Fake It ‘Til You Make It?

If you browse the site regularly in search of amazing additions to your wardrobe, you’ve undoubtedly noticed that there are a lot of items (usually accessories) that are labelled as replica, imitation, not real or straight up fake.

I don’t have to tell you that Anna Wintour would disapprove, but how do you tell the authentics from the knockoffs? Does it even matter or should you even care? Well, the choice is yours but here’s a little background info to help with your buying decisions.

If you drool over the labels in magazines but your bank account isn’t sympathetic, a fake can be very attractive. What you might not know is that there are actually some legal issues with knockoffs. In France and Italy, it is illegal to buy fake bags as well as sell them – you could be fined or even arrested if you’re caught! Places you’re likely to run into problems are at border crossings and with the always friendly customs staff – especially since you’re not allowed to bring fakes into Canada or the US (copyright and intellectual property laws, people!).

creative commons image courtesy of Friar's Balsam

So how do you tell if a bag is fake? The price tag will be the first indicator, if it sounds too good to be true, it probably is. The hardware (zippers, studs, any detailing) is the second giveaway; a cheap looking zipper or a zipper that doesn’t match the rest of the bag is a strong hint. Most studs and zippers will be stamped with the brand’s logo or initials (for example on a Louis Vuitton there will be an “LV” on the zipper), and they should not fall off or fall apart.

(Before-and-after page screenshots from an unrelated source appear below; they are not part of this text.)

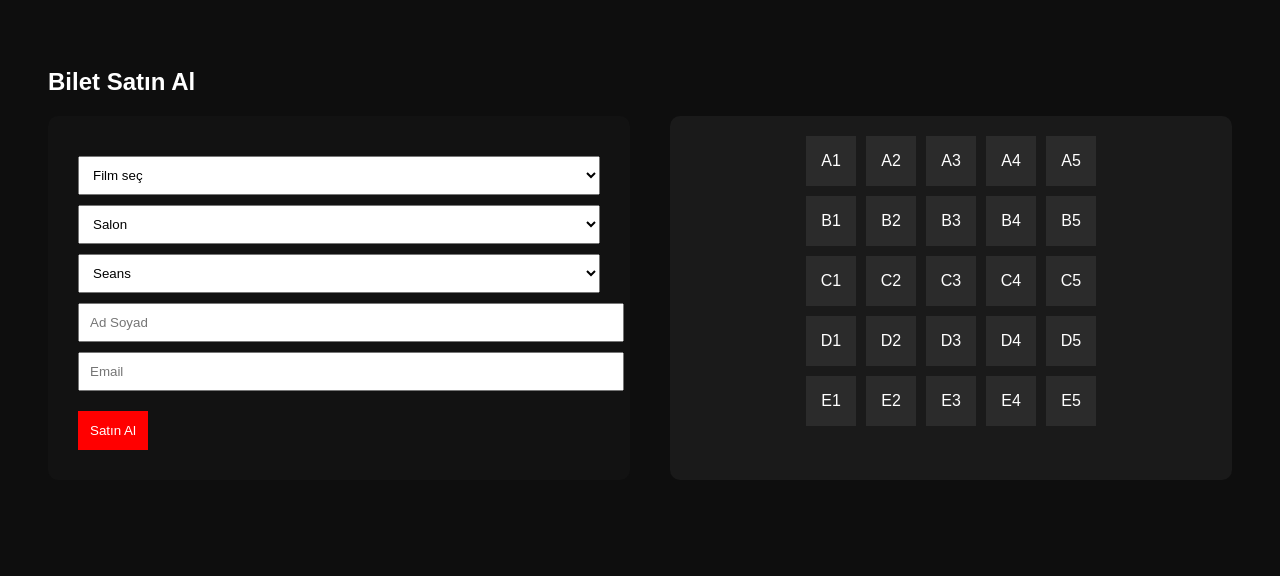
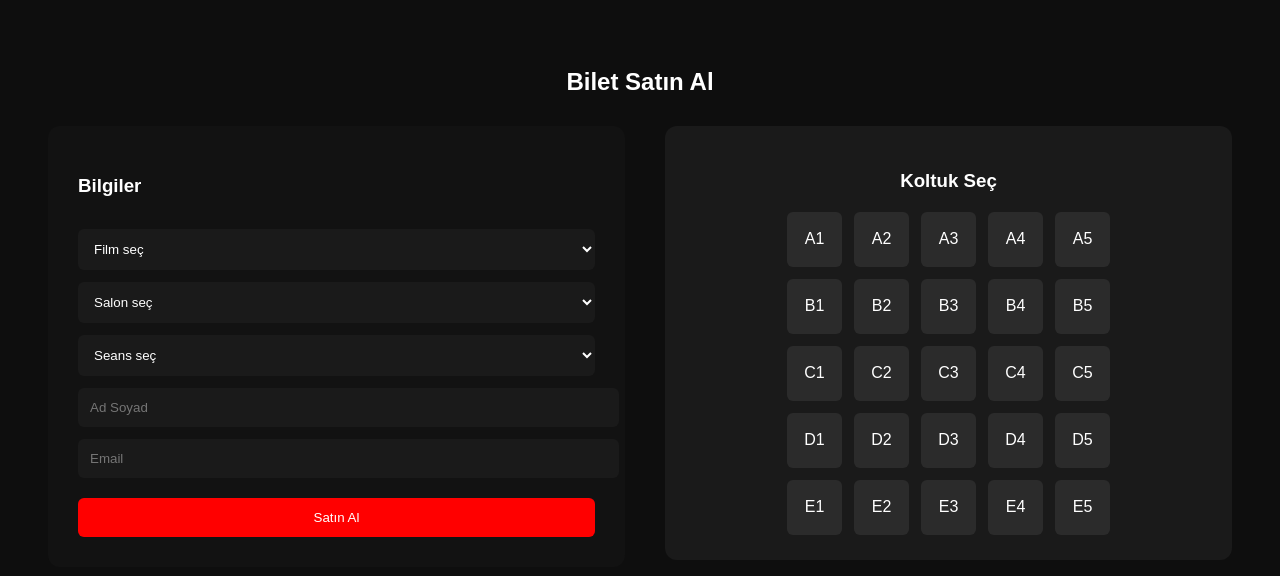
Before and after one commit to AgopSagopyan/WebProgramlamaProje, a PHP site: page /app/views/biletal.php in a window 1280 px wide. Shown: the top 576 px of the page. Run offline with PHP 8.4, Linux system fonts and the light colour scheme; data comes from the database, SQL or seed files in the repository; data that the repository does not hold is empty.

Commit message:
fullherşey

```diff
--- a/app/views/biletal.php
+++ b/app/views/biletal.php
@@ -1,241 +1,413 @@
 <?php
 include("baglan.php");
 
-// TÜM DOLU KOLTUKLARI ÇEK (film + salon + seans bazlı)
+/* DOLU KOLTUKLARI ÇEK */
 $doluKoltuklar = [];
 
 $sqlDolu = "SELECT film_id, konum, seans, koltuklar FROM biletler";
 $resDolu = $baglan->query($sqlDolu);
 
 while($row = $resDolu->fetch_assoc()){
+
     $koltuklar = explode(",", $row['koltuklar']);
+
     foreach($koltuklar as $k){
+
         $doluKoltuklar[] = [
-            "film_id" => $row['film_id'],
-            "konum" => $row['konum'],
-            "seans" => $row['seans'],
-            "koltuk" => $k
+            "film_id" => trim($row['film_id']),
+            "konum" => trim($row['konum']),
+            "seans" => trim($row['seans']),
+            "koltuk" => trim($k)
         ];
     }
 }
 
-
-// FORM GÖNDERİMİ
-if($_SERVER['REQUEST_METHOD'] === 'POST'){
+/* SATIN AL */
+if($_SERVER['REQUEST_METHOD'] == "POST"){
 
     $film_id = $_POST['film'];
     $isim = $_POST['isim'];
     $email = $_POST['email'];
     $konum = $_POST['konum'];
     $seans = $_POST['seans'];
-    $koltuklarArray = $_POST['koltuk'];
+
+    $koltuklarArray = isset($_POST['koltuk']) ? $_POST['koltuk'] : [];
+
+    if(empty($koltuklarArray)){
+        echo "<p style='color:red;text-align:center;'>Koltuk seçiniz.</p>";
+    }else{
+
         $koltuklar = implode(",", $koltuklarArray);
         $adet = count($koltuklarArray);
 
-    // ÇAKIŞMA KONTROLÜ
-    $sqlCheck = "SELECT koltuklar FROM biletler WHERE film_id=? AND konum=? AND seans=?";
+        /* ÇAKIŞMA KONTROL */
+
+        $sqlCheck = "SELECT koltuklar FROM biletler
+        WHERE film_id=? AND konum=? AND seans=?";
+
         $stmtCheck = $baglan->prepare($sqlCheck);
+
         $stmtCheck->bind_param("iss", $film_id, $konum, $seans);
+
         $stmtCheck->execute();
+
         $resultCheck = $stmtCheck->get_result();
 
         $dolu = [];
 
         while($row = $resultCheck->fetch_assoc()){
-        $kDB = explode(",", $row['koltuklar']);
-        $dolu = array_merge($dolu, $kDB);
+
+            $dolu = array_merge(
+                $dolu,
+                explode(",", $row['koltuklar'])
+            );
         }
 
         $cakisiyor = array_intersect($koltuklarArray, $dolu);
 
         if(!empty($cakisiyor)){
-        echo "<p style='color:red; font-weight:bold;'>Seçilen koltuklardan bazıları dolu!</p>";
+
+            echo "<p style='color:red;text-align:center;'>Seçilen koltuk dolu!</p>";
+
         }else{
 
-        $sqlInsert = "INSERT INTO biletler (film_id, konum, seans, koltuklar, isim, email, adet) VALUES (?, ?, ?, ?, ?, ?, ?)";
+            $sqlInsert = "INSERT INTO biletler
+            (film_id, konum, seans, koltuklar, isim, email, adet)
+            VALUES (?, ?, ?, ?, ?, ?, ?)";
+
             $stmtInsert = $baglan->prepare($sqlInsert);
-        $stmtInsert->bind_param("isssssi", $film_id, $konum, $seans, $koltuklar, $isim, $email, $adet);
+
+            $stmtInsert->bind_param(
+                "isssssi",
+                $film_id,
+                $konum,
+                $seans,
+                $koltuklar,
+                $isim,
+                $email,
+                $adet
+            );
+
             $stmtInsert->execute();
 
-        echo "<p style='color:lime; font-weight:bold;'>Bilet başarıyla alındı!</p>";
+            echo "<p style='color:lime;text-align:center;'>Bilet alındı!</p>";
+        }
     }
 }
 
-
-// FİLMLER
-$filmler = [];
-$sql = "SELECT * FROM filmler ORDER BY film_adi ASC";
-$result = $baglan->query($sql);
-
-while($row = $result->fetch_assoc()){
-    $filmler[] = $row;
-}
+/* FİLMLER */
+$filmler = $baglan->query("SELECT * FROM filmler ORDER BY film_adi ASC");
 ?>
 
 <!DOCTYPE html>
 <html lang="tr">
 <head>
 <meta charset="UTF-8">
-<title>Bilet Satın Al</title>
+<title>Bilet Al</title>
 
 <style>
+
 body{
     background:#0e0e0e;
     color:white;
-    font-family: Arial;
+    font-family:Arial;
     padding:40px;
 }
 
 .container{
     display:flex;
     gap:40px;
+    align-items:flex-start;
 }
+
+/* FORM PANEL */
 
 .form-panel{
     flex:1;
     background:#121212;
     padding:30px;
-    border-radius:10px;
+    border-radius:12px;
 }
 
-.form-panel input, .form-panel select{
-    width:100%;
-    padding:10px;
-    margin-top:10px;
+.form-panel h3{
+    margin-bottom:20px;
 }
 
-button{
+.form-panel input,
+.form-panel select{
+    width:100%;
+    padding:12px;
+    margin-top:12px;
+    background:#1a1a1a;
+    border:none;
+    color:white;
+    border-radius:6px;
+}
+
+.form-panel button{
     margin-top:20px;
+    width:100%;
     padding:12px;
     background:red;
     color:white;
     border:none;
+    border-radius:6px;
     cursor:pointer;
 }
+
+/* KOLTUK PANEL */
 
 .koltuk-panel{
     flex:1;
     background:#1a1a1a;
-    padding:20px;
-    border-radius:10px;
+    padding:25px;
+    border-radius:12px;
 }
 
 .koltuklar{
     display:grid;
-    grid-template-columns: repeat(5, 50px);
-    gap:10px;
+    grid-template-columns:repeat(5,55px);
+    gap:12px;
     justify-content:center;
+    margin-top:20px;
 }
 
 .koltuk{
-    width:50px;
-    height:50px;
+    width:55px;
+    height:55px;
     background:#2b2b2b;
     display:flex;
     justify-content:center;
     align-items:center;
+    border-radius:6px;
     cursor:pointer;
+    transition:.2s;
 }
 
-.selected{ background:red; }
-.occupied{ background:#555; cursor:not-allowed; }
+.koltuk:hover{
+    background:#444;
+}
+
+.selected{
+    background:red !important;
+}
+
+.occupied{
+    background:#666 !important;
+    cursor:not-allowed !important;
+    pointer-events:none;
+    color:#d1d1d1;
+}
+
 </style>
+</head>
 
-</head>
 <body>
 
-<h2>Bilet Satın Al</h2>
+<h2 style="text-align:center;margin-bottom:30px;">
+Bilet Satın Al
+</h2>
 
 <div class="container">
 
+<!-- SOL FORM -->
+
 <div class="form-panel">
+
+<h3>Bilgiler</h3>
+
 <form method="POST">
 
-<select name="film" required>
+<select name="film" id="film" required>
+
 <option value="">Film seç</option>
-<?php foreach($filmler as $film): ?>
-<option value="<?= $film['id'] ?>"><?= $film['film_adi'] ?></option>
-<?php endforeach; ?>
+
+<?php while($film = $filmler->fetch_assoc()){ ?>
+
+<option value="<?= $film['id'] ?>">
+<?= $film['film_adi'] ?>
+</option>
+
+<?php } ?>
+
 </select>
 
-<select name="konum" required>
-<option value="">Salon</option>
-<option>Salon 1</option>
-<option>Salon 2</option>
-<option>Salon 3</option>
+<select name="konum" id="konum" required>
+<option value="">Salon seç</option>
+<option value="Salon 1">Salon 1</option>
+<option value="Salon 2">Salon 2</option>
+<option value="Salon 3">Salon 3</option>
 </select>
 
-<select name="seans" required>
-<option value="">Seans</option>
-<option>10:00</option>
-<option>13:00</option>
-<option>16:00</option>
-<option>19:00</option>
-<option>22:00</option>
+<select name="seans" id="seans" required>
+<option value="">Seans seç</option>
+<option value="10:00">10:00</option>
+<option value="13:00">13:00</option>
+<option value="16:00">16:00</option>
+<option value="19:00">19:00</option>
+<option value="22:00">22:00</option>
 </select>
 
 <input type="text" name="isim" placeholder="Ad Soyad" required>
+
 <input type="email" name="email" placeholder="Email" required>
 
-<input type="hidden" name="koltuk[]" id="koltukInput">
+<!-- SEÇİLEN KOLTUKLAR -->
 
-<button>Satın Al</button>
+<div id="hiddenInputs"></div>
+
+<button type="submit">
+Satın Al
+</button>
 
 </form>
+
 </div>
 
+<!-- SAĞ KOLTUKLAR -->
+
 <div class="koltuk-panel">
-<div class="koltuklar" id="salon">
+
+<h3 style="text-align:center;">
+Koltuk Seç
+</h3>
+
+<div class="koltuklar">
 
 <?php
+
 $rows = ['A','B','C','D','E'];
+
 foreach($rows as $r){
-    for($i=1;$i<=5;$i++){
-        $k = $r.$i;
-        echo "<div class='koltuk' data-koltuk='$k'>$k</div>";
+
+    for($i=1; $i<=5; $i++){
+
+        $koltuk = $r.$i;
+
+        echo "
+        <div class='koltuk' data-koltuk='$koltuk'>
+            $koltuk
+        </div>
+        ";
     }
 }
+
 ?>
 
 </div>
+
 </div>
 
 </div>
 
 <script>
+
 let doluKoltuklar = <?php echo json_encode($doluKoltuklar); ?>;
 
+const film = document.getElementById("film");
+const konum = document.getElementById("konum");
+const seans = document.getElementById("seans");
+
 const koltuklar = document.querySelectorAll(".koltuk");
-const input = document.getElementById("koltukInput");
+
+const hiddenInputs = document.getElementById("hiddenInputs");
 
 let secilen = [];
 
-//Dolu Koltuklar (Gri)
+/* DOLU KOLTUKLARI GÜNCELLE */
+
+function koltukGuncelle(){
+
     koltuklar.forEach(k => {
+
+        k.classList.remove("occupied");
+        k.classList.remove("selected");
+    });
+
+    secilen = [];
+    hiddenInputs.innerHTML = "";
+
+    const seciliFilm = film.value;
+    const seciliKonum = konum.value;
+    const seciliSeans = seans.value;
+
+    if(!seciliFilm || !seciliKonum || !seciliSeans){
+        return;
+    }
+
     doluKoltuklar.forEach(d => {
-        if(k.dataset.koltuk === d.koltuk){
+
+        if(
+            d.film_id == seciliFilm &&
+            d.konum == seciliKonum &&
+            d.seans == seciliSeans
+        ){
+
+            koltuklar.forEach(k => {
+
+                if(k.dataset.koltuk.trim() == d.koltuk.trim()){
+
                     k.classList.add("occupied");
                 }
             });
+        }
+    });
+}
+
+/* SELECTLER */
+
+film.addEventListener("change", koltukGuncelle);
+konum.addEventListener("change", koltukGuncelle);
+seans.addEventListener("change", koltukGuncelle);
+
+/* KOLTUK TIKLAMA */
+
+koltuklar.forEach(k => {
 
     k.addEventListener("click", () => {
-        if(k.classList.contains("occupied")) return;
+
+        if(k.classList.contains("occupied")){
+            return;
+        }
+
+        const koltukNo = k.dataset.koltuk;
 
         if(k.classList.contains("selected")){
+
             k.classList.remove("selected");
-            secilen = secilen.filter(x => x != k.dataset.koltuk);
+
+            secilen = secilen.filter(x => x != koltukNo);
+
         }else{
+
             if(secilen.length >= 5){
-                alert("Max 5 koltuk");
+
+                alert("En fazla 5 koltuk seçebilirsin");
                 return;
             }
+
             k.classList.add("selected");
-            secilen.push(k.dataset.koltuk);
+
+            secilen.push(koltukNo);
         }
 
-        input.value = secilen;
+        /* INPUTLARI YENİLE */
+
+        hiddenInputs.innerHTML = "";
+
+        secilen.forEach(s => {
+
+            hiddenInputs.innerHTML += `
+                <input type="hidden" name="koltuk[]" value="${s}">
+            `;
         });
     });
+});
+
+/* SAYFA YÜKLENİNCE */
+
+koltukGuncelle();
+
 </script>
 
 </body>
```
Also changed, not shown: app/views/eskidenemeler/mvcdeneme.php (renamed from app/views/mvcdeneme.php). Lines whose indentation alone changed are shown as unchanged.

Other details such as stitching, logo placement and linings are tell-tale signs of fakes. These fashion houses take the tiniest aspects of their bags extremely seriously, so don’t ever assume it’s a mistake by the house. The stitching should be practically perfect, the logos and patterns should be straight, the lining immaculate, and definitely no spelling mistakes!

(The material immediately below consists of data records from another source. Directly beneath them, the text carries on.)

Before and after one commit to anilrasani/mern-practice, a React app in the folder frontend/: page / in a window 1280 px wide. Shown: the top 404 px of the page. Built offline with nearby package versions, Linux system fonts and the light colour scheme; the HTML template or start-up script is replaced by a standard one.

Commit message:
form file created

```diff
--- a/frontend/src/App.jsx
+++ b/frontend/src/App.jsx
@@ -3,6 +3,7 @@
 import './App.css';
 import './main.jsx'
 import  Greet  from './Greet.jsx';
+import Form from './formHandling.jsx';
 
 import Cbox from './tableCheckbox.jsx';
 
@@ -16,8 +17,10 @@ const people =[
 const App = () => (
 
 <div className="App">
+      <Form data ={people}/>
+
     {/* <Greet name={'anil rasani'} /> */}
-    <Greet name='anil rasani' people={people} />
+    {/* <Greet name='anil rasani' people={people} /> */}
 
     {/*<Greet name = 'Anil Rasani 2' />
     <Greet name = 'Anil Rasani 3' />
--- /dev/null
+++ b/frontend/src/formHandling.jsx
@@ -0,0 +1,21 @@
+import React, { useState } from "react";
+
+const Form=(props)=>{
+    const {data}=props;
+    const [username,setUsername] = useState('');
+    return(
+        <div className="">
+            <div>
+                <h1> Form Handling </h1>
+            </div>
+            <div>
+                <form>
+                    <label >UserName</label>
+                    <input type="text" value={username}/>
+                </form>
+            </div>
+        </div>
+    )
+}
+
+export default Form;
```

If there’s one bag in particular that you’re after, do some research so that you know what the details are supposed to look like. For example, is the lining a specific colour or pattern? If you’ve got a really keen eye, check the colouring of the external monograms or patterns as well because on fakes they will be slightly off.

It’s important to note that not all fakes are created equal, but even the “good” fakes are not the real deal. The nicer fakes will often be made with higher quality leather for example, but don’t be fooled! I’m going to use a bag that I have as an example: I was given a Chloe Paddington Bag as a gift a few years back. The leather is very soft, but the zippers are a mess and don’t fit the aesthetic of the bag. The lock fell apart (to be glued back together) and the key just fell right off. The inside of the bag is stamped “Made in Italy” but the bag was purchased (and made) in Beijing. Whoops!

So there you have it, fashionable people! Hopefully this helps prevent you from being duped into buying a fake when you’re really after an authentic and provided a little extra info resulting in an informed purchase!

Student, future entrepreneur, blogger, traveler, soccer player, writer, amateur yogi, creativity enthusiast, fashion devotee.

Leave a Reply